*WORKING DATA*
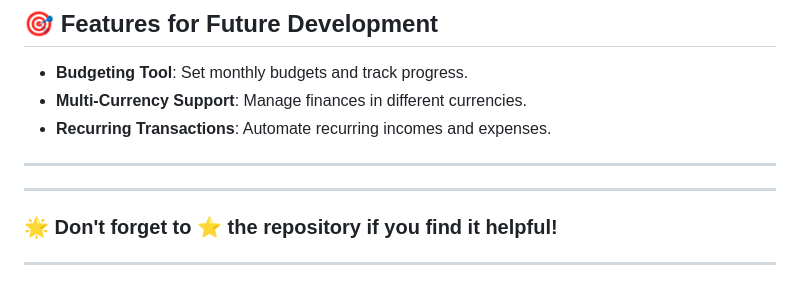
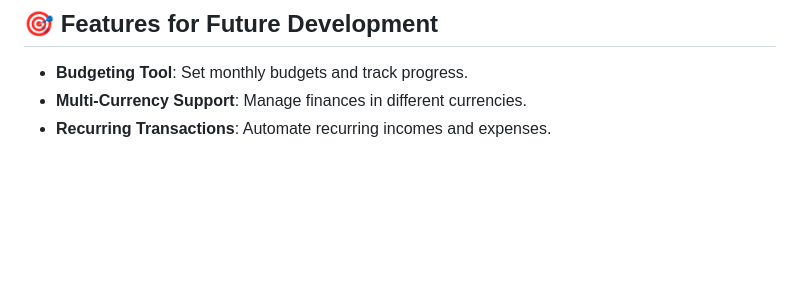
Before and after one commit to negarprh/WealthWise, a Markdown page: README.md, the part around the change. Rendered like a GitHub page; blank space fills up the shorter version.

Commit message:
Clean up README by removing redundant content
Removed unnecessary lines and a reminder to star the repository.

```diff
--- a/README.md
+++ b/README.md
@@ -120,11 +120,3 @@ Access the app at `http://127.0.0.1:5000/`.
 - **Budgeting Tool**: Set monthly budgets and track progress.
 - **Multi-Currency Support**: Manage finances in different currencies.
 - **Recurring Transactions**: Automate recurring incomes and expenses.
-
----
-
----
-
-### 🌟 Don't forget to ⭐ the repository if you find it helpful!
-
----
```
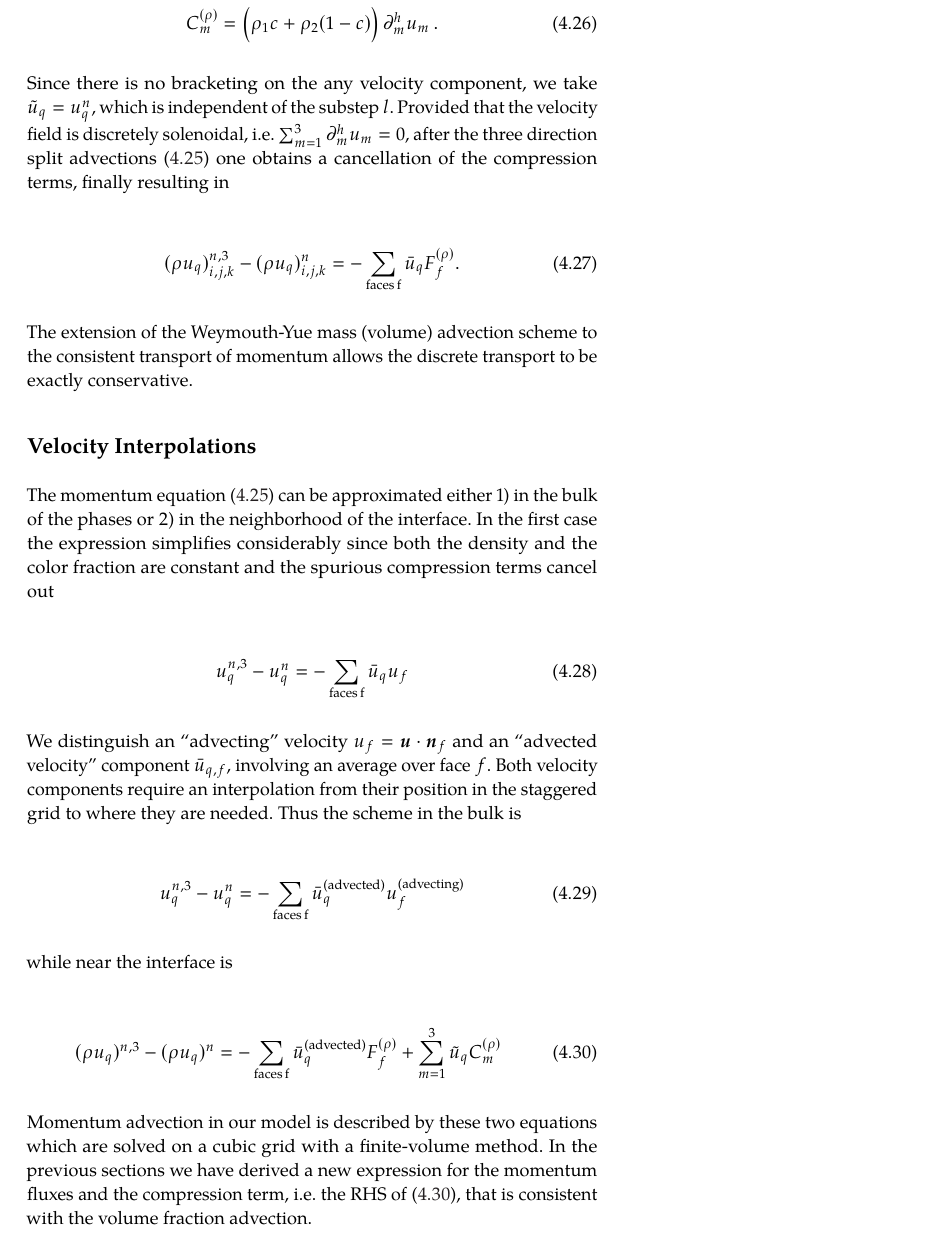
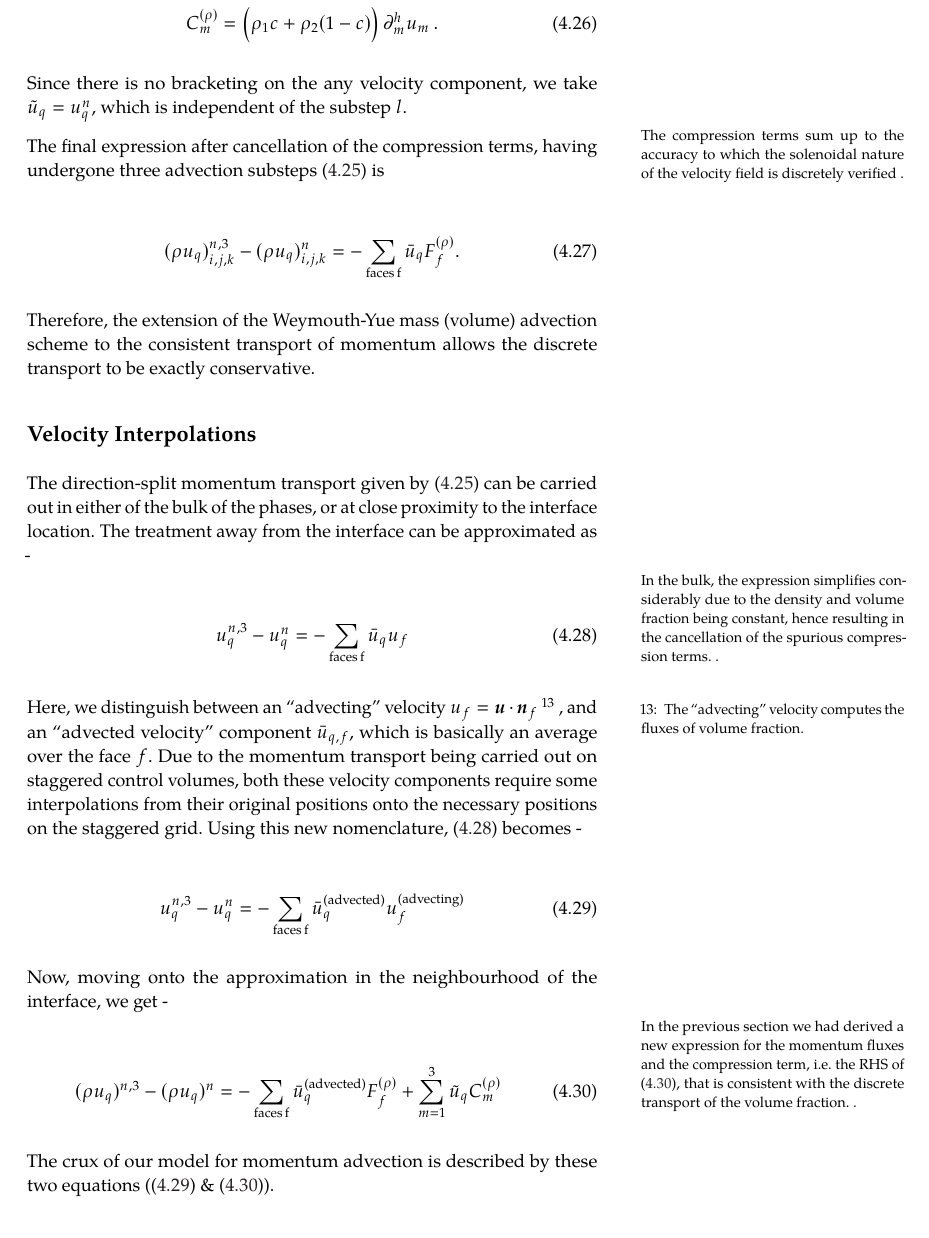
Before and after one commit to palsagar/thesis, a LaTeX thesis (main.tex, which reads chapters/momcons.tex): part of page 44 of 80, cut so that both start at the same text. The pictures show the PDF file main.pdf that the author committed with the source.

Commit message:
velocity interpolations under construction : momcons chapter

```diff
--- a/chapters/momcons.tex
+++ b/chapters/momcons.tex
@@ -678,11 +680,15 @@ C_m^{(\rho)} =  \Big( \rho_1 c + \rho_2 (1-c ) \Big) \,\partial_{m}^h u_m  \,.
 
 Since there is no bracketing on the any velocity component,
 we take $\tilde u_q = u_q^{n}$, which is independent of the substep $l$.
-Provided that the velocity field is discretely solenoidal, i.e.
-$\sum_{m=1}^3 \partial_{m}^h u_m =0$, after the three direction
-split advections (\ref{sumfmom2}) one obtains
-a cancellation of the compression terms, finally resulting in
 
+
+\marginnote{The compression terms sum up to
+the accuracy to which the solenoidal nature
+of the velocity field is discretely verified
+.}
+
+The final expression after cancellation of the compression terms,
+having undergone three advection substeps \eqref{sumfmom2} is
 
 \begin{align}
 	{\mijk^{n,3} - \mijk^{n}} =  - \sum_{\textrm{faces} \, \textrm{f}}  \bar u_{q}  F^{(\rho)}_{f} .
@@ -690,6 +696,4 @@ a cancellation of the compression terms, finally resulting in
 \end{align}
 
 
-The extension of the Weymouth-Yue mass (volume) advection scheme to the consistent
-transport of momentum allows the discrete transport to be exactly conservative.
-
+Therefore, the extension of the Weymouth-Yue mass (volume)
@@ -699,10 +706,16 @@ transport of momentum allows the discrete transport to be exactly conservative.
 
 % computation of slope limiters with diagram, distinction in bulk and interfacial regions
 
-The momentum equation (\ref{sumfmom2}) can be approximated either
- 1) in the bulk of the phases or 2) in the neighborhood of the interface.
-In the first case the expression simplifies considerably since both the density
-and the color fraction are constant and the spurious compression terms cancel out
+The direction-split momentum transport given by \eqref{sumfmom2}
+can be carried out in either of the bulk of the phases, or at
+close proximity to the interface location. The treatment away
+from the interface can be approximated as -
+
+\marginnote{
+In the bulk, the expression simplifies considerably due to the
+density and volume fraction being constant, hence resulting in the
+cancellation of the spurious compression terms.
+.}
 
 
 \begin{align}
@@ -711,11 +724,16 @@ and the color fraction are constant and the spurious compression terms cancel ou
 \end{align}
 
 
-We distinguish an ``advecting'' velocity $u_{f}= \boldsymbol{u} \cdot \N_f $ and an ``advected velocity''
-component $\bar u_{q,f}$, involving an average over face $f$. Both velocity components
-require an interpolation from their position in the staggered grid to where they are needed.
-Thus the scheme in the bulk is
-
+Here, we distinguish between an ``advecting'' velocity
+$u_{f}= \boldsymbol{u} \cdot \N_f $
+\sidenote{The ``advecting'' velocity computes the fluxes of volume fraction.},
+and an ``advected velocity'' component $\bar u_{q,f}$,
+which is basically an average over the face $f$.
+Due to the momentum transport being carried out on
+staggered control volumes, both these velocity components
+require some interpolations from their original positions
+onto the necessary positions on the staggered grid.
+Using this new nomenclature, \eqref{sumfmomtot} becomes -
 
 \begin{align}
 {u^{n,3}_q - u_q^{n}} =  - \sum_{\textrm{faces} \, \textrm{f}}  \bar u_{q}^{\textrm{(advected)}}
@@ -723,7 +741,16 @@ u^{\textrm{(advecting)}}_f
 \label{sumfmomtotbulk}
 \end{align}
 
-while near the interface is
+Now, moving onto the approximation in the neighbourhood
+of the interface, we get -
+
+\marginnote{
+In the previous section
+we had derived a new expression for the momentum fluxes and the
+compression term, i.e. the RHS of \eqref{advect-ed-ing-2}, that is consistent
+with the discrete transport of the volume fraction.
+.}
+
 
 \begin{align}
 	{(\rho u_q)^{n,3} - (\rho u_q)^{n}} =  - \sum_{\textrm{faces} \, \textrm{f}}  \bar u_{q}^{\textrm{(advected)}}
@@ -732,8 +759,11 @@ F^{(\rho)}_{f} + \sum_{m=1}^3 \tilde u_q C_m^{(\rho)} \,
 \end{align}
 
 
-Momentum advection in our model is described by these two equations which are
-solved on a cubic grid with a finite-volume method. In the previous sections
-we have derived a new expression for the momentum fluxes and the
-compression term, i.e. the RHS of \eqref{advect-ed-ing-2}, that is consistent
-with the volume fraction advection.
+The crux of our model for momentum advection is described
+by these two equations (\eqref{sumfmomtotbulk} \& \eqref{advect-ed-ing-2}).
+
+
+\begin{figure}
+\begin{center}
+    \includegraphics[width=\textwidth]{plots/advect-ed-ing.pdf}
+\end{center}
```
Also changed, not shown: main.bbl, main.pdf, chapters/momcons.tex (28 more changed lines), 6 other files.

*WORK INSTRUCTIONS*
A word-for-word copy of the records above is needed, pictures excluded.

*SOLUTION TO THE EXERCISE*
Before and after one commit to negarprh/WealthWise, a Markdown page: README.md, the part around the change. Rendered like a GitHub page; blank space fills up the shorter version.

Commit message:
Clean up README by removing redundant content
Removed unnecessary lines and a reminder to star the repository.

```diff
--- a/README.md
+++ b/README.md
@@ -120,11 +120,3 @@ Access the app at `http://127.0.0.1:5000/`.
 - **Budgeting Tool**: Set monthly budgets and track progress.
 - **Multi-Currency Support**: Manage finances in different currencies.
 - **Recurring Transactions**: Automate recurring incomes and expenses.
-
----
-
----
-
-### 🌟 Don't forget to ⭐ the repository if you find it helpful!
-
----
```
Before and after one commit to palsagar/thesis, a LaTeX thesis (main.tex, which reads chapters/momcons.tex): part of page 44 of 80, cut so that both start at the same text. The pictures show the PDF file main.pdf that the author committed with the source.

Commit message:
velocity interpolations under construction : momcons chapter

```diff
--- a/chapters/momcons.tex
+++ b/chapters/momcons.tex
@@ -678,11 +680,15 @@ C_m^{(\rho)} =  \Big( \rho_1 c + \rho_2 (1-c ) \Big) \,\partial_{m}^h u_m  \,.
 
 Since there is no bracketing on the any velocity component,
 we take $\tilde u_q = u_q^{n}$, which is independent of the substep $l$.
-Provided that the velocity field is discretely solenoidal, i.e.
-$\sum_{m=1}^3 \partial_{m}^h u_m =0$, after the three direction
-split advections (\ref{sumfmom2}) one obtains
-a cancellation of the compression terms, finally resulting in
 
+
+\marginnote{The compression terms sum up to
+the accuracy to which the solenoidal nature
+of the velocity field is discretely verified
+.}
+
+The final expression after cancellation of the compression terms,
+having undergone three advection substeps \eqref{sumfmom2} is
 
 \begin{align}
 	{\mijk^{n,3} - \mijk^{n}} =  - \sum_{\textrm{faces} \, \textrm{f}}  \bar u_{q}  F^{(\rho)}_{f} .
@@ -690,6 +696,4 @@ a cancellation of the compression terms, finally resulting in
 \end{align}
 
 
-The extension of the Weymouth-Yue mass (volume) advection scheme to the consistent
-transport of momentum allows the discrete transport to be exactly conservative.
-
+Therefore, the extension of the Weymouth-Yue mass (volume)
@@ -699,10 +706,16 @@ transport of momentum allows the discrete transport to be exactly conservative.
 
 % computation of slope limiters with diagram, distinction in bulk and interfacial regions
 
-The momentum equation (\ref{sumfmom2}) can be approximated either
- 1) in the bulk of the phases or 2) in the neighborhood of the interface.
-In the first case the expression simplifies considerably since both the density
-and the color fraction are constant and the spurious compression terms cancel out
+The direction-split momentum transport given by \eqref{sumfmom2}
+can be carried out in either of the bulk of the phases, or at
+close proximity to the interface location. The treatment away
+from the interface can be approximated as -
+
+\marginnote{
+In the bulk, the expression simplifies considerably due to the
+density and volume fraction being constant, hence resulting in the
+cancellation of the spurious compression terms.
+.}
 
 
 \begin{align}
@@ -711,11 +724,16 @@ and the color fraction are constant and the spurious compression terms cancel ou
 \end{align}
 
 
-We distinguish an ``advecting'' velocity $u_{f}= \boldsymbol{u} \cdot \N_f $ and an ``advected velocity''
-component $\bar u_{q,f}$, involving an average over face $f$. Both velocity components
-require an interpolation from their position in the staggered grid to where they are needed.
-Thus the scheme in the bulk is
-
+Here, we distinguish between an ``advecting'' velocity
+$u_{f}= \boldsymbol{u} \cdot \N_f $
+\sidenote{The ``advecting'' velocity computes the fluxes of volume fraction.},
+and an ``advected velocity'' component $\bar u_{q,f}$,
+which is basically an average over the face $f$.
+Due to the momentum transport being carried out on
+staggered control volumes, both these velocity components
+require some interpolations from their original positions
+onto the necessary positions on the staggered grid.
+Using this new nomenclature, \eqref{sumfmomtot} becomes -
 
 \begin{align}
 {u^{n,3}_q - u_q^{n}} =  - \sum_{\textrm{faces} \, \textrm{f}}  \bar u_{q}^{\textrm{(advected)}}
@@ -723,7 +741,16 @@ u^{\textrm{(advecting)}}_f
 \label{sumfmomtotbulk}
 \end{align}
 
-while near the interface is
+Now, moving onto the approximation in the neighbourhood
+of the interface, we get -
+
+\marginnote{
+In the previous section
+we had derived a new expression for the momentum fluxes and the
+compression term, i.e. the RHS of \eqref{advect-ed-ing-2}, that is consistent
+with the discrete transport of the volume fraction.
+.}
+
 
 \begin{align}
 	{(\rho u_q)^{n,3} - (\rho u_q)^{n}} =  - \sum_{\textrm{faces} \, \textrm{f}}  \bar u_{q}^{\textrm{(advected)}}
@@ -732,8 +759,11 @@ F^{(\rho)}_{f} + \sum_{m=1}^3 \tilde u_q C_m^{(\rho)} \,
 \end{align}
 
 
-Momentum advection in our model is described by these two equations which are
-solved on a cubic grid with a finite-volume method. In the previous sections
-we have derived a new expression for the momentum fluxes and the
-compression term, i.e. the RHS of \eqref{advect-ed-ing-2}, that is consistent
-with the volume fraction advection.
+The crux of our model for momentum advection is described
+by these two equations (\eqref{sumfmomtotbulk} \& \eqref{advect-ed-ing-2}).
+
+
+\begin{figure}
+\begin{center}
+    \includegraphics[width=\textwidth]{plots/advect-ed-ing.pdf}
+\end{center}
```
Also changed, not shown: main.bbl, main.pdf, chapters/momcons.tex (28 more changed lines), 6 other files.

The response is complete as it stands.